## Input records

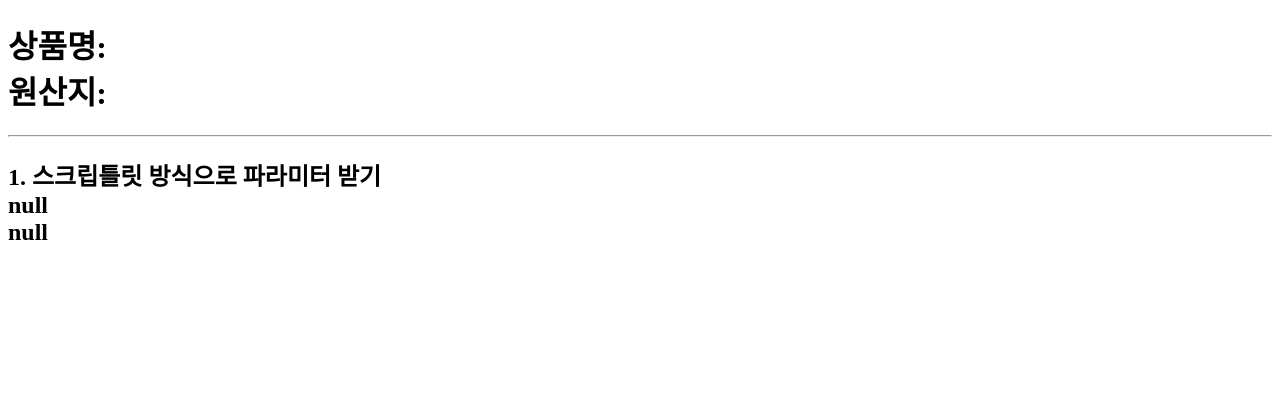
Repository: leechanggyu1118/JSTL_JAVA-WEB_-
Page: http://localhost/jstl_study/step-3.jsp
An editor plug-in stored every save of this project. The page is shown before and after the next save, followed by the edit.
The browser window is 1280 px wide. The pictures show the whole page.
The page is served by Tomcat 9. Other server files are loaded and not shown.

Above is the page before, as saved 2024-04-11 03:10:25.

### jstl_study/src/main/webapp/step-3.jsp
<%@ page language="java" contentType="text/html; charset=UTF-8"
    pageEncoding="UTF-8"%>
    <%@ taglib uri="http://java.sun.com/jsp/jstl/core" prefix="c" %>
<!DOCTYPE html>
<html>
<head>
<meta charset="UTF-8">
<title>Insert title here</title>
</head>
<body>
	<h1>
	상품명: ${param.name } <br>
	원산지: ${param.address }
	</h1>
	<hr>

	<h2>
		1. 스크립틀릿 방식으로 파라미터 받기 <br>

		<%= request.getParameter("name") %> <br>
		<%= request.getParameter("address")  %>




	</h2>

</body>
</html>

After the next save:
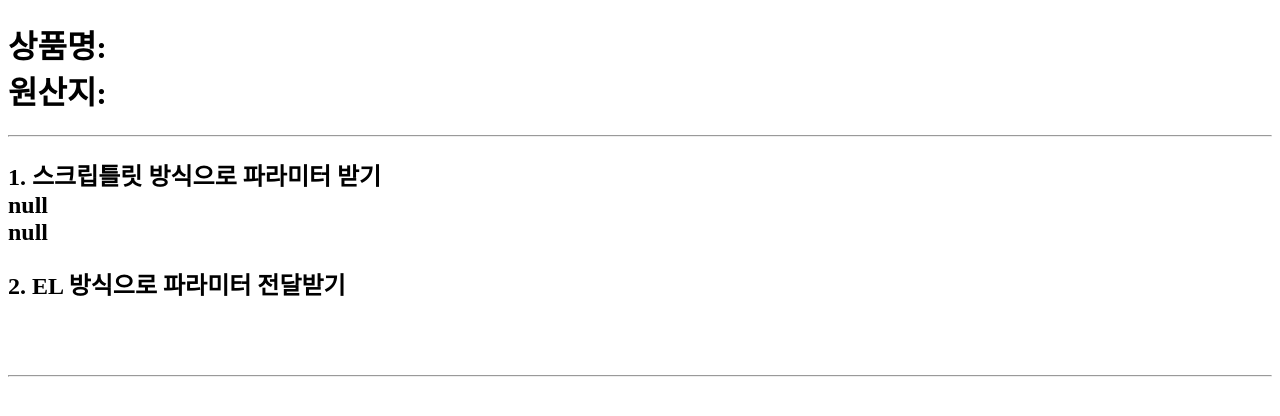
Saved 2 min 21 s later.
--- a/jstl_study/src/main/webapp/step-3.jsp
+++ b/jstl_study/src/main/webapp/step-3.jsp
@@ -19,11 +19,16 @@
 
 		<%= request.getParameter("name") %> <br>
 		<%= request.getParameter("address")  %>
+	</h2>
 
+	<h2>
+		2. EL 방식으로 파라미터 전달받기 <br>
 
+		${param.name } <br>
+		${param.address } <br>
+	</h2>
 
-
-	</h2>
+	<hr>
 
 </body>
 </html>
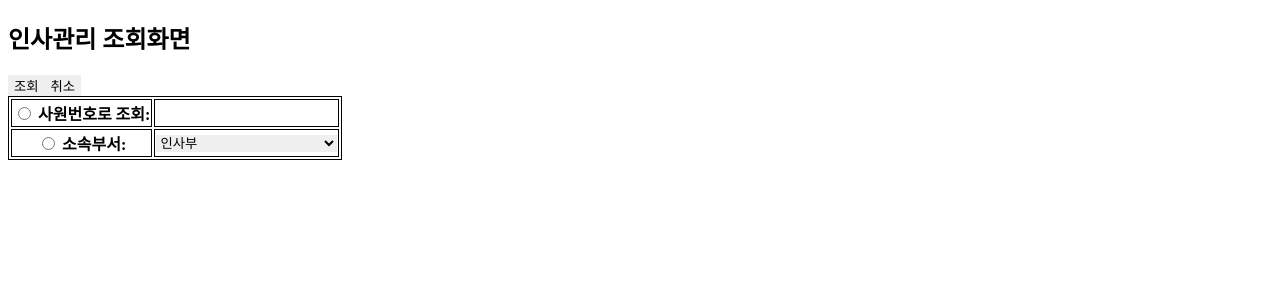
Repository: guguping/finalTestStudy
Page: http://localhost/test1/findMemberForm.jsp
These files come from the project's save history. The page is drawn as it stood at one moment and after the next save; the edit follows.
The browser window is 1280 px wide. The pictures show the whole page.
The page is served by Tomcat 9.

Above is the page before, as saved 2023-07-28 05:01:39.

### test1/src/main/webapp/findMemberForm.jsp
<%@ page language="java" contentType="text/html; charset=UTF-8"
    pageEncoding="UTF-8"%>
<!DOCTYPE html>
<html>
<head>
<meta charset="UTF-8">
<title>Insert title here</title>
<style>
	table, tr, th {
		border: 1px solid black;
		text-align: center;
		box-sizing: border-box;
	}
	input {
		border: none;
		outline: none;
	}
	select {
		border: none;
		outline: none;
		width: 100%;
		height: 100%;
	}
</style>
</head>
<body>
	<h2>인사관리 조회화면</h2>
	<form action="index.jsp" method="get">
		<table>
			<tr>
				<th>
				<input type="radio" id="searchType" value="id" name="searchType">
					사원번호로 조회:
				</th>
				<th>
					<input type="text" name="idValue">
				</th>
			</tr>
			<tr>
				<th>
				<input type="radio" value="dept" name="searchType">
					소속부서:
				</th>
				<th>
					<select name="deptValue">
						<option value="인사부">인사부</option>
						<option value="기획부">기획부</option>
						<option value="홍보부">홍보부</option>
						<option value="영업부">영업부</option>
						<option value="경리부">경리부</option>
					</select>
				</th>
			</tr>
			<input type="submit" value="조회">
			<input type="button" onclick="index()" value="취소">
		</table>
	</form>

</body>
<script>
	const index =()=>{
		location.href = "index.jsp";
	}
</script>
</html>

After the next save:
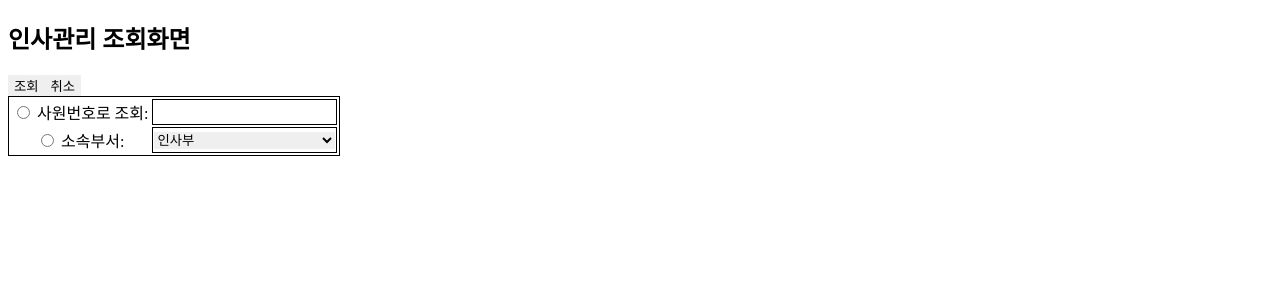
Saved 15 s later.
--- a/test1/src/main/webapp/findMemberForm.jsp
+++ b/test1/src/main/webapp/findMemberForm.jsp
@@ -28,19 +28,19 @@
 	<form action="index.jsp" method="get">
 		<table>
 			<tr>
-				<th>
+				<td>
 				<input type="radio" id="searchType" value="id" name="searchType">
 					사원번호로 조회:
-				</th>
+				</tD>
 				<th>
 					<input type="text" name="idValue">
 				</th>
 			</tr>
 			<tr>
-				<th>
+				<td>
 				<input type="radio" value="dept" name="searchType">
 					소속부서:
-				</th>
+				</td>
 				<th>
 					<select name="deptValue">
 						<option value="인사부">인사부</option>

...

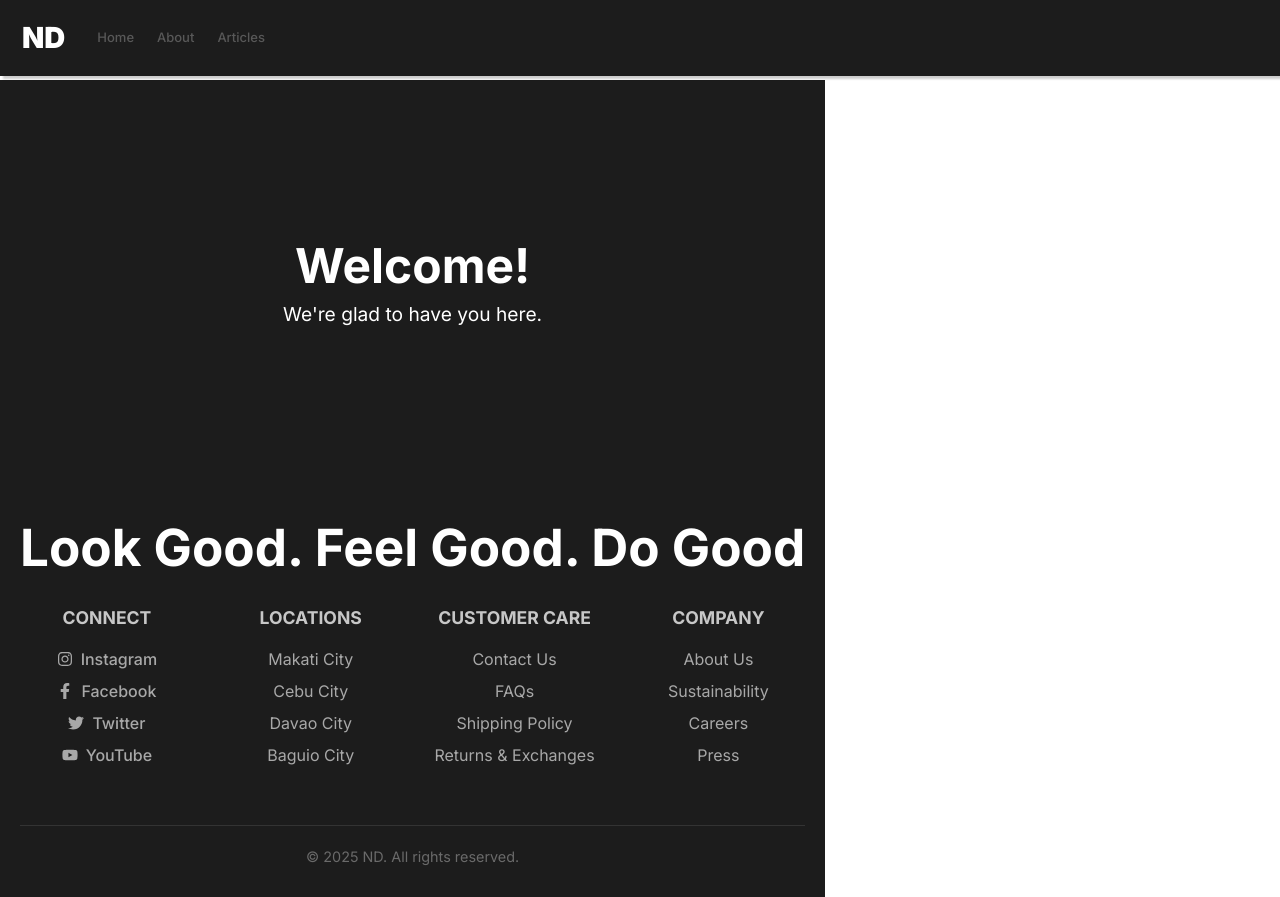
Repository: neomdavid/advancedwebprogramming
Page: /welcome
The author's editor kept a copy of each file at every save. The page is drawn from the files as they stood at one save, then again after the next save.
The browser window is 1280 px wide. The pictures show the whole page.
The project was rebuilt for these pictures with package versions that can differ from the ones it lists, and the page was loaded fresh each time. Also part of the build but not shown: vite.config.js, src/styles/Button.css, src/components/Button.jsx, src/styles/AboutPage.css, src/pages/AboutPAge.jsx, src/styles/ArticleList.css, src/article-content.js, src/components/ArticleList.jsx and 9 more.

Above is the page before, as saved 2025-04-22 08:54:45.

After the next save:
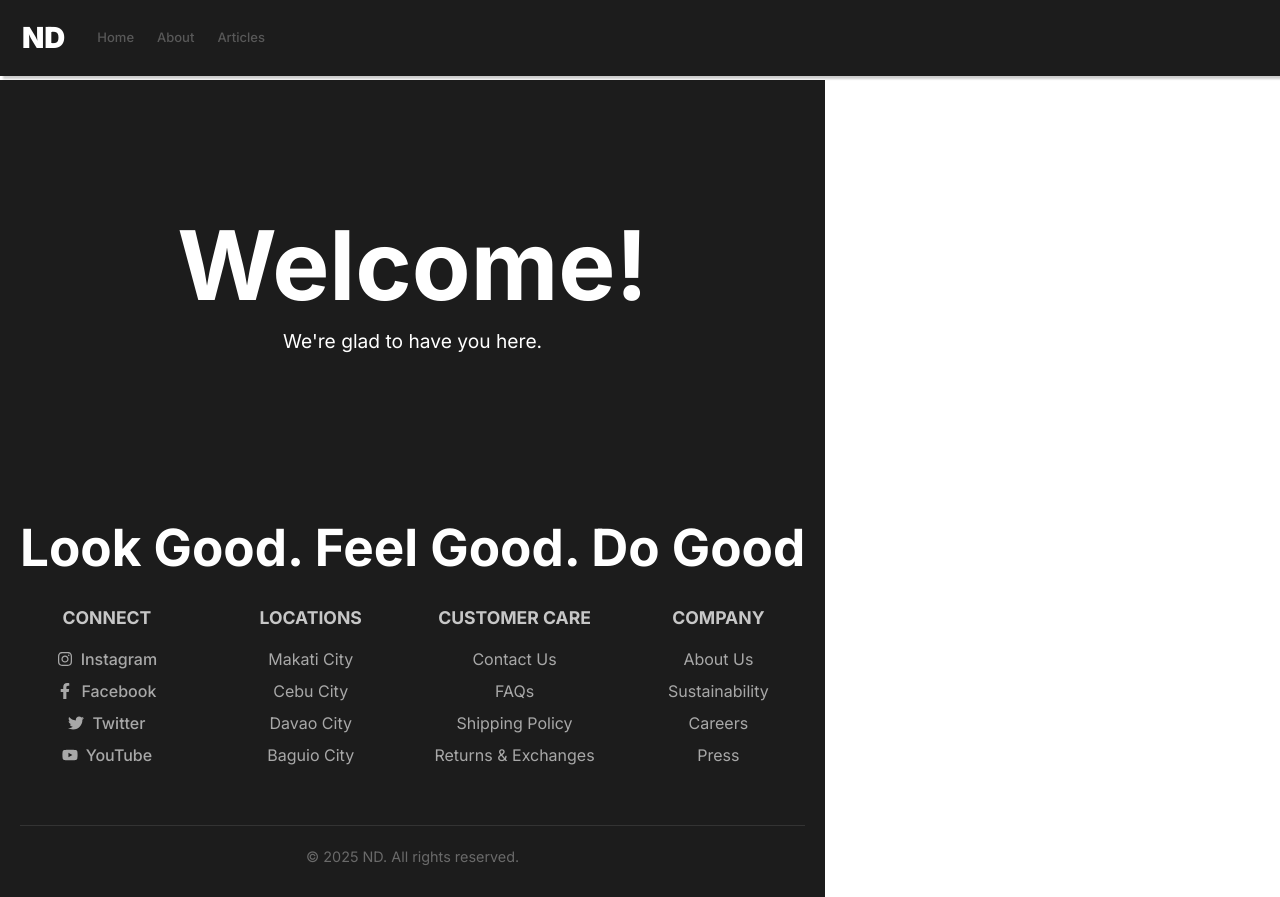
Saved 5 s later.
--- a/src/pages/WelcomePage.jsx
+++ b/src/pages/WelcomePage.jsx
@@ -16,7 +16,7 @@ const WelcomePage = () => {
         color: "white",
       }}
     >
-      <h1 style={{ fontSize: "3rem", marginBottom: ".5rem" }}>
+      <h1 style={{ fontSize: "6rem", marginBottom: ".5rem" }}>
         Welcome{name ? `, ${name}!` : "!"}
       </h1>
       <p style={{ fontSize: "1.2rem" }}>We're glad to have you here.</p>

## Exercise brief
In the listing above, find each line with the word "findMemberForm" and copy it out.

## Result of this task
Page: http://localhost/test1/findMemberForm.jsp
### test1/src/main/webapp/findMemberForm.jsp
--- a/test1/src/main/webapp/findMemberForm.jsp
+++ b/test1/src/main/webapp/findMemberForm.jsp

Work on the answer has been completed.